Songs are always getting stuck in my head, but this morning all the songs in my head were written by Leonard Cohen, who died this week at the age of 82.
No other songwriter so often prompts, “I wish I had written that,” while at the same time daunts, “I could never have written that.” All one can do is cover his work, if one is so bold, or play his songs in the mind over and over.
“Suzanne” has been stuck in my head since the 1960s, “Bird on a Wire” since the ’70s, “Ain’t No Cure for Love,” “First We Take Manhattan” and “Hallelujah” since the ’80s. From his later career, songs like “In My Secret Life,” “A Thousand Kisses Deep” and “Dance Me to the End of Love” return to mind again and again.
Cohen’s songs are deep and dark and rich and complicated. Transcendence and despair do duets, celebration and regret. Beauty sheds its merely pretty clothes, pain uplifts. He opens boxes of the heart most keep closed. With a single devastating line, he gives it all away.

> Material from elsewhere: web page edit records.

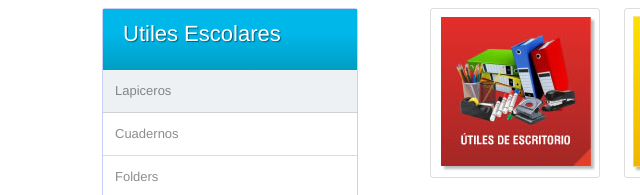
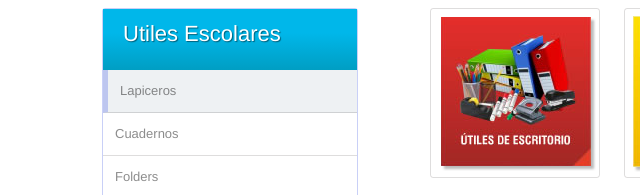
Before and after one commit to jhonazsh/pagina_utiles_escolares, a plain HTML site: page utiles_escolares.html in a window 1280 px wide. In both pictures the pointer is over the item 230 px from the left and 248 px from the top of the page. Shown: the part 157-352 px from the top of the page, 0-640 px from the left. Drawn offline with Linux system fonts and the light colour scheme.

Commit message:
modificado

```diff
--- a/css/utiles.css
+++ b/css/utiles.css
@@ -97,4 +97,5 @@ background: linear-gradient(to bottom, #00b7ea 39%,#009ec3 100%); /* W3C */
 
 .list_hija li:hover{
 	background-color: rgb(238, 241, 243);
+	border-left: 5px solid rgba(91, 113, 231, 0.33);
 }
```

Nearly every singer has covered a Cohen song at some point, but to hear such songs delivered with Cohen’s own sparse arrangement and half-destroyed voice has been a special gift. Look, it demands; look for beauty in the broken.